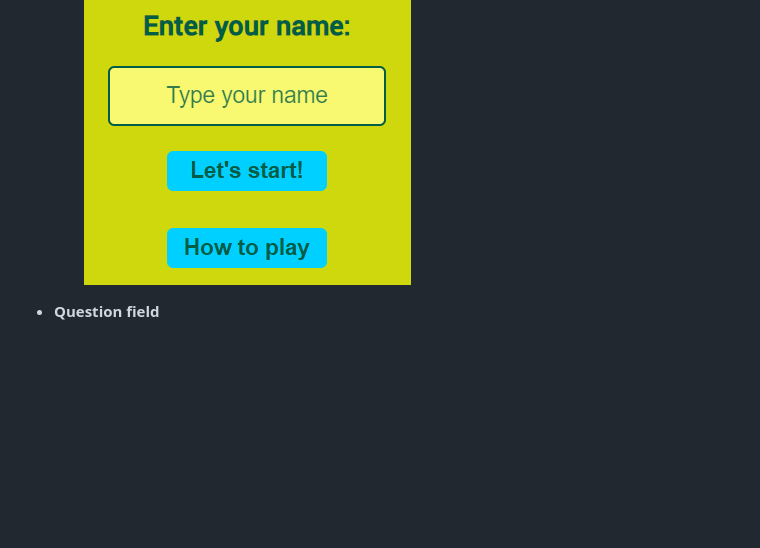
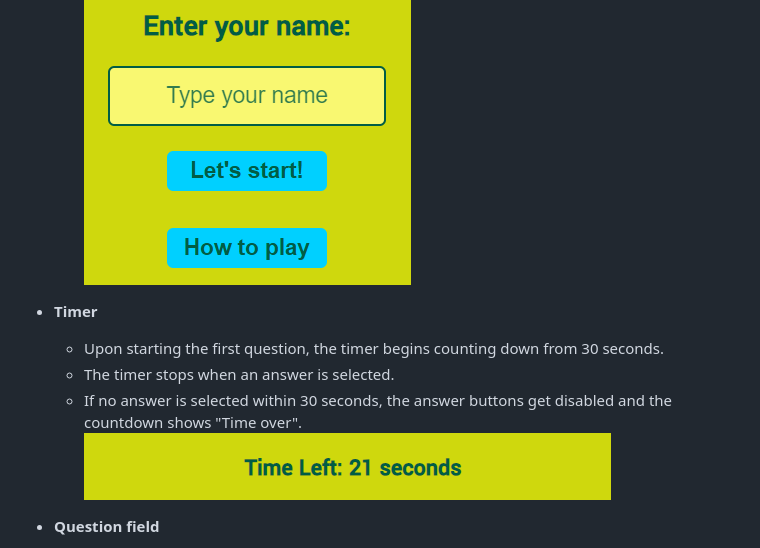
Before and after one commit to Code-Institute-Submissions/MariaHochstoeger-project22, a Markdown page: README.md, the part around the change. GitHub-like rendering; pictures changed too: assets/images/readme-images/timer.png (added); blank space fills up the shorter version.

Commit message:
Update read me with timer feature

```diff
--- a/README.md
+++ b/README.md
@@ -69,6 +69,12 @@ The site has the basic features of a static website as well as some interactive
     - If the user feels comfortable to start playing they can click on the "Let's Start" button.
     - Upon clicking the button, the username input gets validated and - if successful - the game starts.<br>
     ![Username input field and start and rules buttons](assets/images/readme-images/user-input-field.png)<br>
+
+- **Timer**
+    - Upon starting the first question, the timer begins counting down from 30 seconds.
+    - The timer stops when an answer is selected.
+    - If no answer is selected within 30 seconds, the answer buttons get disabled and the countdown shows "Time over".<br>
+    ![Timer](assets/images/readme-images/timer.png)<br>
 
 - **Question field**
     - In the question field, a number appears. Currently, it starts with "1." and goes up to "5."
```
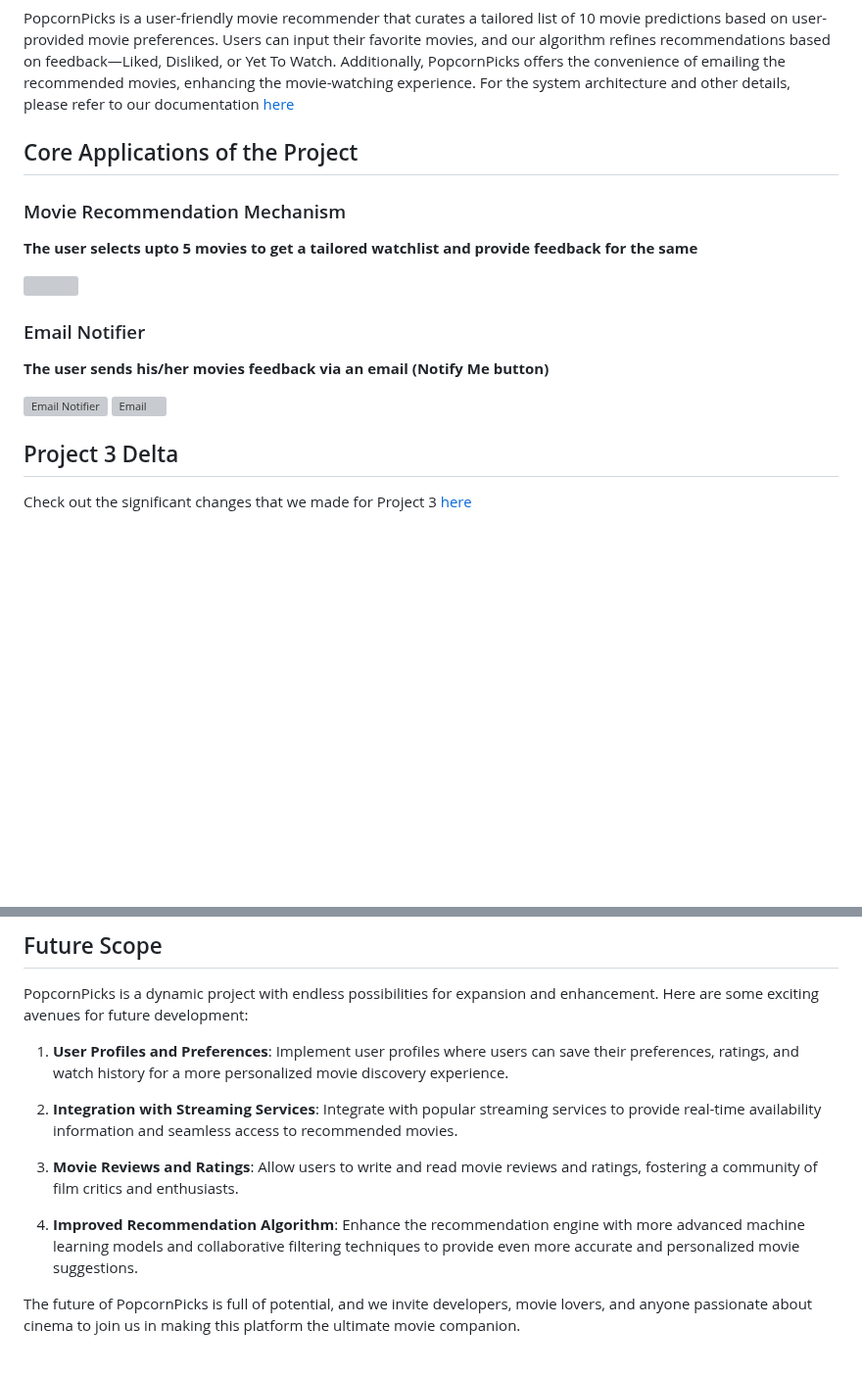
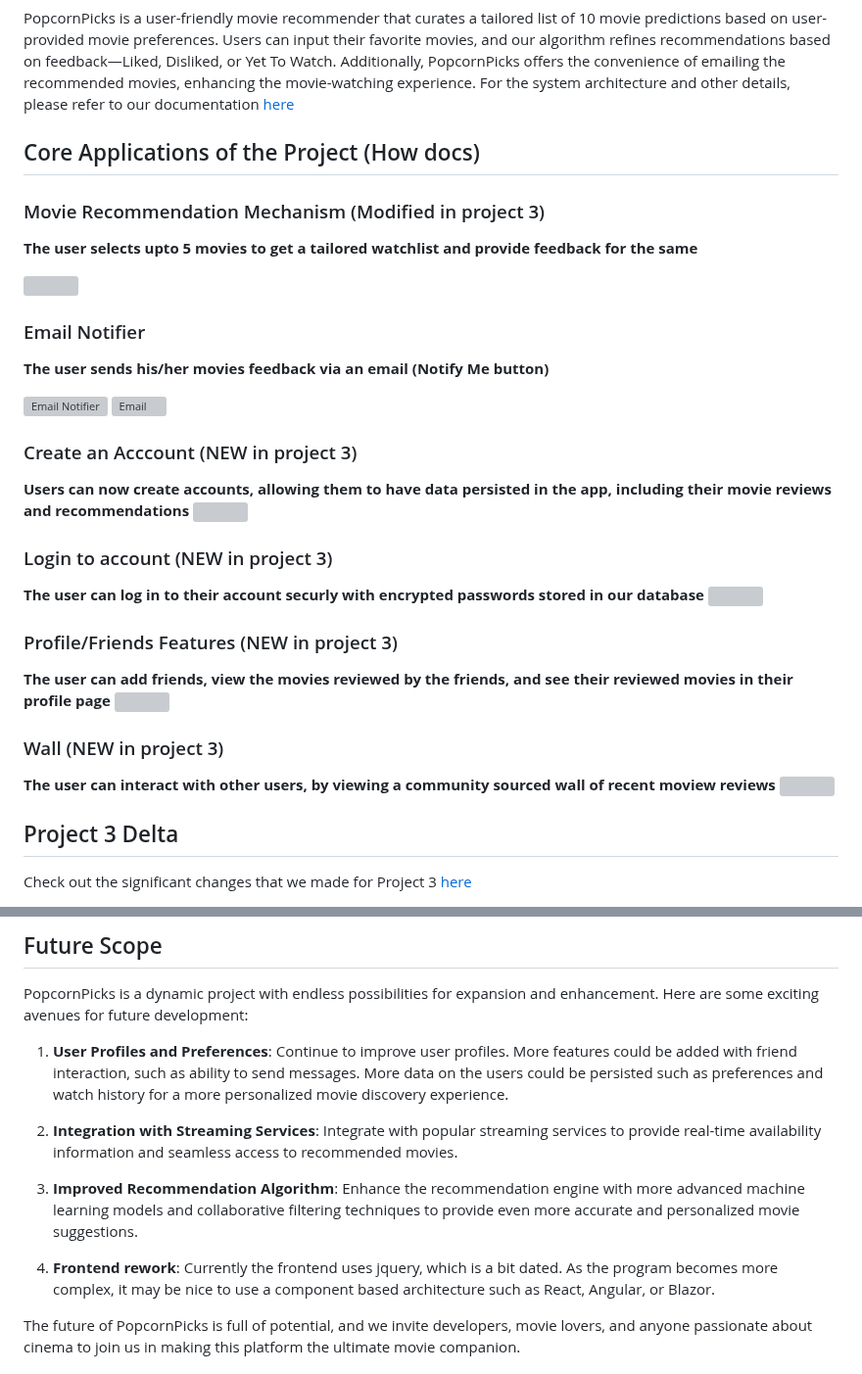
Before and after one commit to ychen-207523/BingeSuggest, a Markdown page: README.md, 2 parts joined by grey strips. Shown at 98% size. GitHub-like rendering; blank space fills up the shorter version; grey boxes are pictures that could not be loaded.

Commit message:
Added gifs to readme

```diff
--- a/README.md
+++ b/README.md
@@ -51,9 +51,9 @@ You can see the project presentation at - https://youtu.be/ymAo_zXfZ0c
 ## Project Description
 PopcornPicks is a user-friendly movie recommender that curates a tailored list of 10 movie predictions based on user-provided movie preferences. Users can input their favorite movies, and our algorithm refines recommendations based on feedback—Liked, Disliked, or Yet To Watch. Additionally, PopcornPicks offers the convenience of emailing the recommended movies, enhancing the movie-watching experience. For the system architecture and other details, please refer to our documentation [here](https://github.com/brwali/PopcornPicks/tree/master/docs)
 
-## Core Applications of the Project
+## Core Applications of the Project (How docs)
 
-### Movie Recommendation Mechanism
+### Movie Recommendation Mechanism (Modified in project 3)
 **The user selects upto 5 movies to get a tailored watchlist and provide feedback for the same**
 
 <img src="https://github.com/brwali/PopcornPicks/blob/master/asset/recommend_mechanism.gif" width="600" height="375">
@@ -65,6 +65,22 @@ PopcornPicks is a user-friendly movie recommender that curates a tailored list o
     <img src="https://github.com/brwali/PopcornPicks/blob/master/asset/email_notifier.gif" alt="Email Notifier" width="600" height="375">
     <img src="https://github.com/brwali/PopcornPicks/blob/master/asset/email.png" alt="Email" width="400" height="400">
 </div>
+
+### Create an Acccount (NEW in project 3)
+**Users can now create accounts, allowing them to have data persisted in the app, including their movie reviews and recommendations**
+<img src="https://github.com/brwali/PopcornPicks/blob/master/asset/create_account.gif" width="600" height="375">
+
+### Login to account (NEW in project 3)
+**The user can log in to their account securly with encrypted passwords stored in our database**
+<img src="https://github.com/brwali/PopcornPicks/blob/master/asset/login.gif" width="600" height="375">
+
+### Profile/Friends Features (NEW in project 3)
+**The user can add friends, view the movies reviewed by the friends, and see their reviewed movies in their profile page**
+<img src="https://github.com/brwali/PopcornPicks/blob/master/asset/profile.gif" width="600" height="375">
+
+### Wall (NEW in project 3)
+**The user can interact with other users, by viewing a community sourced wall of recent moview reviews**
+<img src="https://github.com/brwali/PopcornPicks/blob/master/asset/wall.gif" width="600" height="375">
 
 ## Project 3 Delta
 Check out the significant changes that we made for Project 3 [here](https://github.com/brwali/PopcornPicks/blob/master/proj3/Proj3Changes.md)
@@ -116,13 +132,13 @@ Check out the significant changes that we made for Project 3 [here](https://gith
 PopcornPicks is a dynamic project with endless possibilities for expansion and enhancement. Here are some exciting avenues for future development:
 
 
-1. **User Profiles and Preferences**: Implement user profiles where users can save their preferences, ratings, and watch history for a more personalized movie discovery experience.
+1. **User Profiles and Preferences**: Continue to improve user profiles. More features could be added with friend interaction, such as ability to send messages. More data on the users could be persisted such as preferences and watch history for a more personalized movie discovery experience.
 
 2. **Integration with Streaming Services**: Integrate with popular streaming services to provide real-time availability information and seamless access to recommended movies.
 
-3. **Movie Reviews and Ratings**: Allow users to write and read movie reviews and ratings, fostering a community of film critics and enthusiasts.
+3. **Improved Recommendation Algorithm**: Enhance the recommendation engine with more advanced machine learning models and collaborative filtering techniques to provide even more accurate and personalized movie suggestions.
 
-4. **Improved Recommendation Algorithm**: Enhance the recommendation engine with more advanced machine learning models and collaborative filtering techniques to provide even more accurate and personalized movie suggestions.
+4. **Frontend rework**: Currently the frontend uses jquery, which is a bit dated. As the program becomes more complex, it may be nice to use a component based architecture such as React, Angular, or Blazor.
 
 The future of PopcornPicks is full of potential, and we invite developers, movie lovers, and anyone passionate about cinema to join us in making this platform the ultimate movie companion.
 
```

● Your goal
Reproduce the listing exactly. The pictures are to be omitted.

● Task response
Before and after one commit to Code-Institute-Submissions/MariaHochstoeger-project22, a Markdown page: README.md, the part around the change. GitHub-like rendering; pictures changed too: assets/images/readme-images/timer.png (added); blank space fills up the shorter version.

Commit message:
Update read me with timer feature

```diff
--- a/README.md
+++ b/README.md
@@ -69,6 +69,12 @@ The site has the basic features of a static website as well as some interactive
     - If the user feels comfortable to start playing they can click on the "Let's Start" button.
     - Upon clicking the button, the username input gets validated and - if successful - the game starts.<br>
     ![Username input field and start and rules buttons](assets/images/readme-images/user-input-field.png)<br>
+
+- **Timer**
+    - Upon starting the first question, the timer begins counting down from 30 seconds.
+    - The timer stops when an answer is selected.
+    - If no answer is selected within 30 seconds, the answer buttons get disabled and the countdown shows "Time over".<br>
+    ![Timer](assets/images/readme-images/timer.png)<br>
 
 - **Question field**
     - In the question field, a number appears. Currently, it starts with "1." and goes up to "5."
```
Before and after one commit to ychen-207523/BingeSuggest, a Markdown page: README.md, 2 parts joined by grey strips. Shown at 98% size. GitHub-like rendering; blank space fills up the shorter version; grey boxes are pictures that could not be loaded.

Commit message:
Added gifs to readme

```diff
--- a/README.md
+++ b/README.md
@@ -51,9 +51,9 @@ You can see the project presentation at - https://youtu.be/ymAo_zXfZ0c
 ## Project Description
 PopcornPicks is a user-friendly movie recommender that curates a tailored list of 10 movie predictions based on user-provided movie preferences. Users can input their favorite movies, and our algorithm refines recommendations based on feedback—Liked, Disliked, or Yet To Watch. Additionally, PopcornPicks offers the convenience of emailing the recommended movies, enhancing the movie-watching experience. For the system architecture and other details, please refer to our documentation [here](https://github.com/brwali/PopcornPicks/tree/master/docs)
 
-## Core Applications of the Project
+## Core Applications of the Project (How docs)
 
-### Movie Recommendation Mechanism
+### Movie Recommendation Mechanism (Modified in project 3)
 **The user selects upto 5 movies to get a tailored watchlist and provide feedback for the same**
 
 <img src="https://github.com/brwali/PopcornPicks/blob/master/asset/recommend_mechanism.gif" width="600" height="375">
@@ -65,6 +65,22 @@ PopcornPicks is a user-friendly movie recommender that curates a tailored list o
     <img src="https://github.com/brwali/PopcornPicks/blob/master/asset/email_notifier.gif" alt="Email Notifier" width="600" height="375">
     <img src="https://github.com/brwali/PopcornPicks/blob/master/asset/email.png" alt="Email" width="400" height="400">
 </div>
+
+### Create an Acccount (NEW in project 3)
+**Users can now create accounts, allowing them to have data persisted in the app, including their movie reviews and recommendations**
+<img src="https://github.com/brwali/PopcornPicks/blob/master/asset/create_account.gif" width="600" height="375">
+
+### Login to account (NEW in project 3)
+**The user can log in to their account securly with encrypted passwords stored in our database**
+<img src="https://github.com/brwali/PopcornPicks/blob/master/asset/login.gif" width="600" height="375">
+
+### Profile/Friends Features (NEW in project 3)
+**The user can add friends, view the movies reviewed by the friends, and see their reviewed movies in their profile page**
+<img src="https://github.com/brwali/PopcornPicks/blob/master/asset/profile.gif" width="600" height="375">
+
+### Wall (NEW in project 3)
+**The user can interact with other users, by viewing a community sourced wall of recent moview reviews**
+<img src="https://github.com/brwali/PopcornPicks/blob/master/asset/wall.gif" width="600" height="375">
 
 ## Project 3 Delta
 Check out the significant changes that we made for Project 3 [here](https://github.com/brwali/PopcornPicks/blob/master/proj3/Proj3Changes.md)
@@ -116,13 +132,13 @@ Check out the significant changes that we made for Project 3 [here](https://gith
 PopcornPicks is a dynamic project with endless possibilities for expansion and enhancement. Here are some exciting avenues for future development:
 
 
-1. **User Profiles and Preferences**: Implement user profiles where users can save their preferences, ratings, and watch history for a more personalized movie discovery experience.
+1. **User Profiles and Preferences**: Continue to improve user profiles. More features could be added with friend interaction, such as ability to send messages. More data on the users could be persisted such as preferences and watch history for a more personalized movie discovery experience.
 
 2. **Integration with Streaming Services**: Integrate with popular streaming services to provide real-time availability information and seamless access to recommended movies.
 
-3. **Movie Reviews and Ratings**: Allow users to write and read movie reviews and ratings, fostering a community of film critics and enthusiasts.
+3. **Improved Recommendation Algorithm**: Enhance the recommendation engine with more advanced machine learning models and collaborative filtering techniques to provide even more accurate and personalized movie suggestions.
 
-4. **Improved Recommendation Algorithm**: Enhance the recommendation engine with more advanced machine learning models and collaborative filtering techniques to provide even more accurate and personalized movie suggestions.
+4. **Frontend rework**: Currently the frontend uses jquery, which is a bit dated. As the program becomes more complex, it may be nice to use a component based architecture such as React, Angular, or Blazor.
 
 The future of PopcornPicks is full of potential, and we invite developers, movie lovers, and anyone passionate about cinema to join us in making this platform the ultimate movie companion.
 
```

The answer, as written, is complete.